Kember does not present any authority in support of his other contentions on this branch of the case. We are satisfied that he was not deprived of due process of law in the respects described.
Kember makes a generalized attack upon the constitutionality of various aspects of the Selective Service Act. In our view, this attack is without merit.5
Kember argues that the religious training and belief requirement of the Selective Service Act is unconstitutional. As that requirement has recently been construed by the Supreme Court, it is not unconstitutional. See Welsh v. United States, 398 U.S. 333, 90 S.Ct. 1792, 26 L.Ed.2d 308 (1970). There is nothing in the record to indicate that Kember was denied conscientious objector status because his asserted beliefs were not sufficiently related to the formalities of religion.
In considering this argument the pertinent question is whether, on the whole agency record, as developed up to the time of the appeal board decision, there is a basis in fact for classifying Kember I-A. It is not for us to weigh the evidence or evaluate the credibility or judgment of those who supplied the agency with information or expressions of opinion. The "basis in fact" which will support the board's decision means more than suspicion and speculation, Dickinson v. United States, 346 U.S. 389, 74 S.Ct. 152, 98 L.Ed. 132 (1953), but it need not rise to the level of substantial evidence.
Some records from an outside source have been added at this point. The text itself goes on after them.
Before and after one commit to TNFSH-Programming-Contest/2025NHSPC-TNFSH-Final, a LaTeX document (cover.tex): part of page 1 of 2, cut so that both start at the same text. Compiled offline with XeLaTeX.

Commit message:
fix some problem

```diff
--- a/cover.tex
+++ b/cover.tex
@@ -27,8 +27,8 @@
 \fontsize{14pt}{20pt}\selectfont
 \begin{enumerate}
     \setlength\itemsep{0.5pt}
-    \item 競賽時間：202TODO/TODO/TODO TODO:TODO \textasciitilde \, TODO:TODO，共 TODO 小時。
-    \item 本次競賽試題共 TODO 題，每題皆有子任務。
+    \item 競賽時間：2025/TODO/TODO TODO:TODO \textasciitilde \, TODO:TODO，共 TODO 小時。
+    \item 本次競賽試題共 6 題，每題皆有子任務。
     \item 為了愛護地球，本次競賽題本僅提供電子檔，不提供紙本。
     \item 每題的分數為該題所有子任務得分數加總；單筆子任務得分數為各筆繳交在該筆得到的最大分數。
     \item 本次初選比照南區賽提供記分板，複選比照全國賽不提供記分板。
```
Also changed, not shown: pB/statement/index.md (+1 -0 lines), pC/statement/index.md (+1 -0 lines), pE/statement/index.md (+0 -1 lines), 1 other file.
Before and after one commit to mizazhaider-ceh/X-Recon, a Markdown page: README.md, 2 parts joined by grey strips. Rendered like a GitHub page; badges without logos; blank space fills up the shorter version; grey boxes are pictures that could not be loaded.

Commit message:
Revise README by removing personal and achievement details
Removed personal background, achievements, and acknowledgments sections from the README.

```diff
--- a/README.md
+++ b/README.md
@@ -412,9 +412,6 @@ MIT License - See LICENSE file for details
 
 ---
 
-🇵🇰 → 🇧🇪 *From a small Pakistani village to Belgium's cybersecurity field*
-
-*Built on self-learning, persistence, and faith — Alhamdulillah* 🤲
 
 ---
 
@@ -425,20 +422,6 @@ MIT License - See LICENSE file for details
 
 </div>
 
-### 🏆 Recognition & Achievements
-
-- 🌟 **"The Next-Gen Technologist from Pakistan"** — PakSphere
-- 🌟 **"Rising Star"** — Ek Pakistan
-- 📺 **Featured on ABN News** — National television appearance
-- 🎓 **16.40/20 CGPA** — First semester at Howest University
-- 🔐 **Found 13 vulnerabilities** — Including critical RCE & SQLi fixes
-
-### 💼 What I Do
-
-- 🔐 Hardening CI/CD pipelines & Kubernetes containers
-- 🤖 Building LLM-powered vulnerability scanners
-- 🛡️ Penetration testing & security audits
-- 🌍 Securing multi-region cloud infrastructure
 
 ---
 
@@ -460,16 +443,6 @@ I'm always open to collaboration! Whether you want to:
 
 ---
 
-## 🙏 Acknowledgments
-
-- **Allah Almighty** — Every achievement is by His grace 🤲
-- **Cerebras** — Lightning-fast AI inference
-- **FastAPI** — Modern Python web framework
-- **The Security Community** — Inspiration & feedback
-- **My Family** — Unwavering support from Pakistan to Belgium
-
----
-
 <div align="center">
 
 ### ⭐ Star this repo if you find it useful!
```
Maynard v. United States, 409 F.2d 505, 506 (9th Cir. 1969). All that is required, where the registrant has made out a prima facie case for exemption, is that "there be some proof that is incompatible with the registrant's proof of exemption." Dickinson,supra, 346 U.S. at 396, 74 S.Ct. at 157. See also, Bishop v. United States, 412 F.2d 1064, 1067 (9th Cir. 1969).
Since the local board did not state its reason for rejecting Kember's conscientious objector application, and since there is no basis for determining that the local board may have applied an illegal standard in denying the application, our recent decision in United States v. Atherton, 430 F.2d 741 (9th Cir. 1970), is inapplicableAtherton holds, in effect, that where the record establishes that the local board may have applied an illegal standard or otherwise proceeded in an unlawful manner, the complete agency record must be such as to exclude the possibility that the appeal board fell into the same error.
This case is thus distinguishable from United States v. Callison, 433 F.2d 1024 (9th Cir. 1970), where we held that the record did not clearly establish that the Department's recommendation was based upon the application of a legal standard
Under the law as it exists today, a registrant is not entitled to counsel in proceedings before a draft board. United States v. Evans, 425 F.2d 302, 304 (9th Cir. 1970); Haven v. United States, 403 F.2d 384, 385 (9th Cir. 1968)
See United States v. Leavy, 422 F.2d 1155 (9th Cir. 1970); Rusk v. United States, 419 F.2d 133 (9th Cir. 1969); Petersen v. Clark, 411 F.2d 1217 (9th Cir. 1969); Badger v. United States, 322 F.2d 902 (9th Cir. 1963); George v. United States, 196 F.2d 445 (9th Cir. 1952); United States v. Fallon, 407 F.2d 621 (7th Cir. 1969); Bertelsen v. Cooney, 213 F.2d 275 (5th Cir. 1954); United States v. Bolton, 192 F.2d 805 (2d Cir. 1951).